When it comes to lyrics, The Beatles have always been top dog. Throughout their career, the Liverpool quartet used language to capture everything from adolescent heartache to political angst and spiritual turmoil. Today, many of The Beatles’ lyrics are as recognisable as they were when the group were nestled comfortably at the top of the charts. From John Lennon and Paul McCartney’s cavernous cry of “she loves you, yeah yeah yeah” to the simmering echo of “I’d love to turn you on”, their lyrics are iconic, so iconic that they’ve been absorbed into countless other artists’ work, including Canadian rapper, Drake.
Taken from his controversial 2021 album Certified Lover Boy, Drake’s ‘Champagne Poetry’ opens to a warped vocal sample featuring the line: “I love you, I love you, I love you”. The pitch-shifted fragment forms the foundation of Drake’s languid rap and bears little resemblance to its original sonic incarnation.

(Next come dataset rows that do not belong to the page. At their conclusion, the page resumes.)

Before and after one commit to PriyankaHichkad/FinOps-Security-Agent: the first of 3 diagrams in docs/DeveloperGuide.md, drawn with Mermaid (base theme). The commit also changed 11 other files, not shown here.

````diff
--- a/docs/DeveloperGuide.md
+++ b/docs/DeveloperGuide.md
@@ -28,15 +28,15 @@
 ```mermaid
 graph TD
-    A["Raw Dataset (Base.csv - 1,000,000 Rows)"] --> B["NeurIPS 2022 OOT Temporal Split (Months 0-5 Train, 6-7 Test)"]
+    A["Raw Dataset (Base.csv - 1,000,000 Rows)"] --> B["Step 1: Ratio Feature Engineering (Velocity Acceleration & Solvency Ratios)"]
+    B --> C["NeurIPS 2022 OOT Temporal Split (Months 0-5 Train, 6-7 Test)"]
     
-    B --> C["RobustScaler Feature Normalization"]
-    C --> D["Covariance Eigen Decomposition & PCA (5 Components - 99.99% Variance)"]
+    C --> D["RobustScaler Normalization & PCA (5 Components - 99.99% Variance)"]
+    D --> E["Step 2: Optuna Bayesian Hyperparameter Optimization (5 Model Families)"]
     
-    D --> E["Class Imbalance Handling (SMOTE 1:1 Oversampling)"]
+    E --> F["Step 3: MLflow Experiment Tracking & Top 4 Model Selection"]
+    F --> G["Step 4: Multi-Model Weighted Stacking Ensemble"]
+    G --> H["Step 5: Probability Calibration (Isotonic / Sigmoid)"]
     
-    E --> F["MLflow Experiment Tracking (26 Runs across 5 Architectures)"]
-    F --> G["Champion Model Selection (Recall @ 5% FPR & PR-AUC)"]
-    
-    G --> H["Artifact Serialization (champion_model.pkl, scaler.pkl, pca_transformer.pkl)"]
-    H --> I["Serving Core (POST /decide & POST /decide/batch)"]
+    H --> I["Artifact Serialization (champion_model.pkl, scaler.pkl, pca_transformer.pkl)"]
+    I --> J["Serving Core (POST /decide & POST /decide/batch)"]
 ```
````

But if you listen carefully, you’ll find the voice oddly familiar: that’s because it’s Paul McCartney singing The Beatles’ 1965 track ‘Michelle’, featured on Rubber Soul.

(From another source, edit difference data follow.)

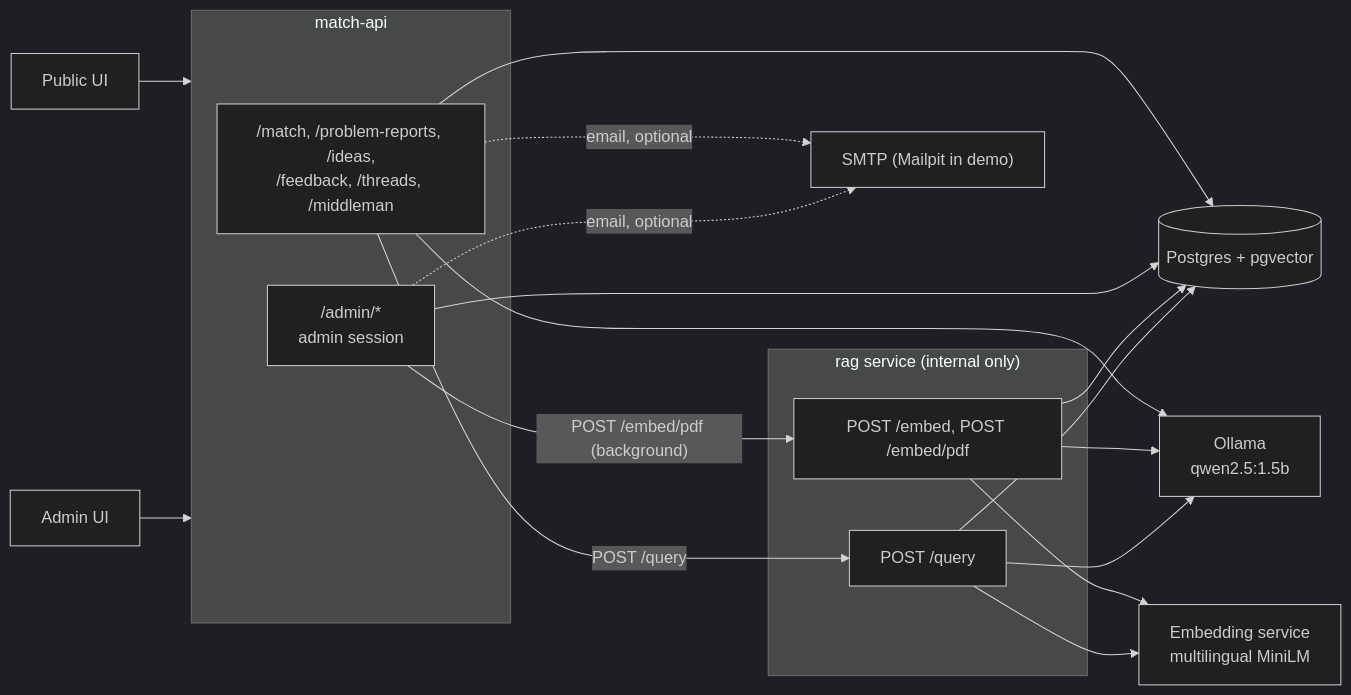
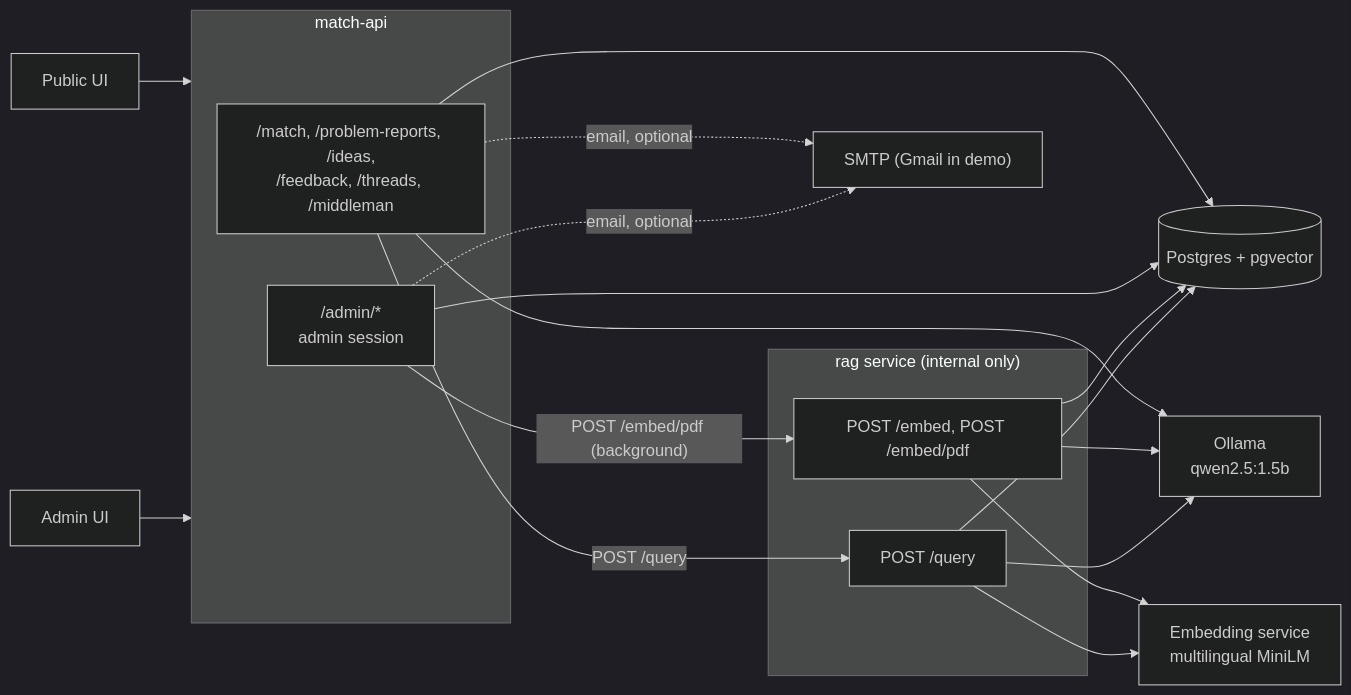
The first of 4 diagrams in documentation/backend/architecture.md (DziadBud/HackYeah2026), drawn with Mermaid (dark theme) before and after one commit. The commit also changed other lines of this file and 26 other files, not shown here.

````diff
--- a/documentation/backend/architecture.md
+++ b/documentation/backend/architecture.md
@@ -15,29 +15,29 @@
 ```mermaid
 flowchart LR
     PUI[Public UI] --> API
     AUI[Admin UI] --> API
 
     subgraph API["match-api"]
         PUB["/match, /problem-reports, /ideas,<br/>/feedback, /threads, /middleman"]
         ADM["/admin/*<br/>admin session"]
     end
 
     subgraph RAG["rag service (internal only)"]
         EMBED["POST /embed, POST /embed/pdf"]
         QRY["POST /query"]
     end
 
     DB[("Postgres + pgvector")]
     VEC[Embedding service<br/>multilingual MiniLM]
     LLM[Ollama<br/>qwen2.5:1.5b]
-    SMTP["SMTP (Mailpit in demo)"]
+    SMTP["SMTP (Gmail in demo)"]
 
     PUB & ADM --> DB
     PUB -- "POST /query" --> QRY
     ADM -- "POST /embed/pdf (background)" --> EMBED
     PUB --> LLM
     EMBED & QRY --> LLM
     EMBED & QRY --> VEC
     PUB & ADM -. "email, optional" .-> SMTP
     EMBED & QRY --> DB
 ```
````
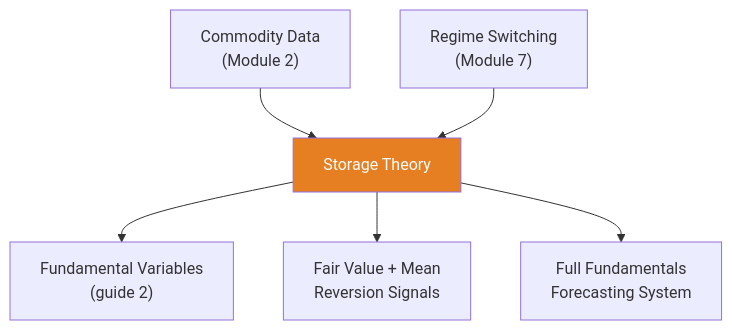
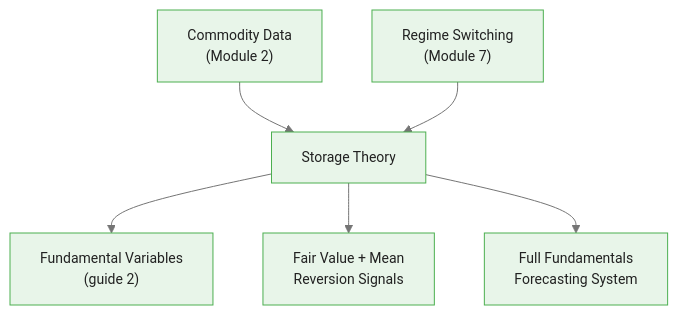
Before and after one commit to m-deane/course-creator: the third of 3 diagrams in courses/bayesian-commodity-forecasting/modules/module_08_fundamentals_integration/guides/01_storage_theory_slides.md, drawn with Mermaid. The commit also changed other lines of this file and 104 other files, not shown here.

````diff
--- a/courses/bayesian-commodity-forecasting/modules/module_08_fundamentals_integration/guides/01_storage_theory_slides.md
+++ b/courses/bayesian-commodity-forecasting/modules/module_08_fundamentals_integration/guides/01_storage_theory_slides.md
@@ -230,9 +244,9 @@
 ```mermaid
+%%{init: {"theme": "base", "themeVariables": {"primaryColor": "#e8f5e9", "primaryBorderColor": "#4caf50", "primaryTextColor": "#212121", "secondaryColor": "#e3f2fd", "tertiaryColor": "#fff8e1", "lineColor": "#757575", "fontFamily": "Inter, sans-serif", "fontSize": "14px"}}}%%
 flowchart TD
     CD["Commodity Data\n(Module 2)"] --> ST["Storage Theory"]
     RS["Regime Switching\n(Module 7)"] --> ST
     ST --> FV["Fundamental Variables\n(guide 2)"]
     ST --> TRADE["Fair Value + Mean\nReversion Signals"]
     ST --> CAP["Full Fundamentals\nForecasting System"]
-    style ST fill:#e67e22,color:#fff
 ```
````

This smokey chanson dates back to 1958, shortly after the Beatles (then known as The Quarrymen) came together. At that time, John Lennon was studying at the Liverpool College of Art, while Paul McCartney attended the high school around the corner. Although 18 months his senior, John used to take Paul to art school parties. French culture was very much in fashion at the time, so Paul would attempt to blend in with the chic crowd by pretending – as so many did – to be French. While Lennon smoked cigarettes and attempted to chat up his female classmates, McCartney would play his guitar and try and make up little songs in French, a language in which he was not well versed.

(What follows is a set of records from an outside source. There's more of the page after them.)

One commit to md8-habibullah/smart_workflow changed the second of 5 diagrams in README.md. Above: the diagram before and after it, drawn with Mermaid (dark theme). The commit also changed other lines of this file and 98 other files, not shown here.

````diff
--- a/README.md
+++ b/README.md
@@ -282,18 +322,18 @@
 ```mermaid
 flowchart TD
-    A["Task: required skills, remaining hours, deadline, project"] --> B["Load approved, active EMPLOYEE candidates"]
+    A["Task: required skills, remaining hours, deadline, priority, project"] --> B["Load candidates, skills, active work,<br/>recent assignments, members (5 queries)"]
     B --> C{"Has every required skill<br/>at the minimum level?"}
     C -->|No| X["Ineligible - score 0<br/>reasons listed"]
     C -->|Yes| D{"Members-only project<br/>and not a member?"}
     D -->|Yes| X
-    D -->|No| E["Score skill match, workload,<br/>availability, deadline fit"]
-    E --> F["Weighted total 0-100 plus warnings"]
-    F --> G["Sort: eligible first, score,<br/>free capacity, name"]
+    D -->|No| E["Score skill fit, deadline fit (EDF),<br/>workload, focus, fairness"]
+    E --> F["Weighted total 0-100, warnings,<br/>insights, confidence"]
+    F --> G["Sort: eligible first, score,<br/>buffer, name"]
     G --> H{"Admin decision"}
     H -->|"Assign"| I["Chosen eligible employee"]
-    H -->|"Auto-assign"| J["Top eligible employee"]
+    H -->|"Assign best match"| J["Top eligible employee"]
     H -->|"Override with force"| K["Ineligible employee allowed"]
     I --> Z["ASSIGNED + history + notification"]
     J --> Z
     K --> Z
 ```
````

Years later, when The Beatles looking for songs to put on Rubber Soul, Lennon turned to Paul and reminded him of one of his faux-French ditties. As Paul later told The Observer, Lennon poked him on the shoulder and said: “You remember that thing you wrote about the French? That wasn’t a bad song, that. You should do that.” McCartney went on to finish the song with Lennon’s help, and the band released issued it as a single in Europe in 1965. With its lilting cafe-jazz guitars and warm harmonies, ‘Michelle’ quickly became a hit, rising to Number One in France, making it one of the only songs with mostly English lyrics to take the top spot.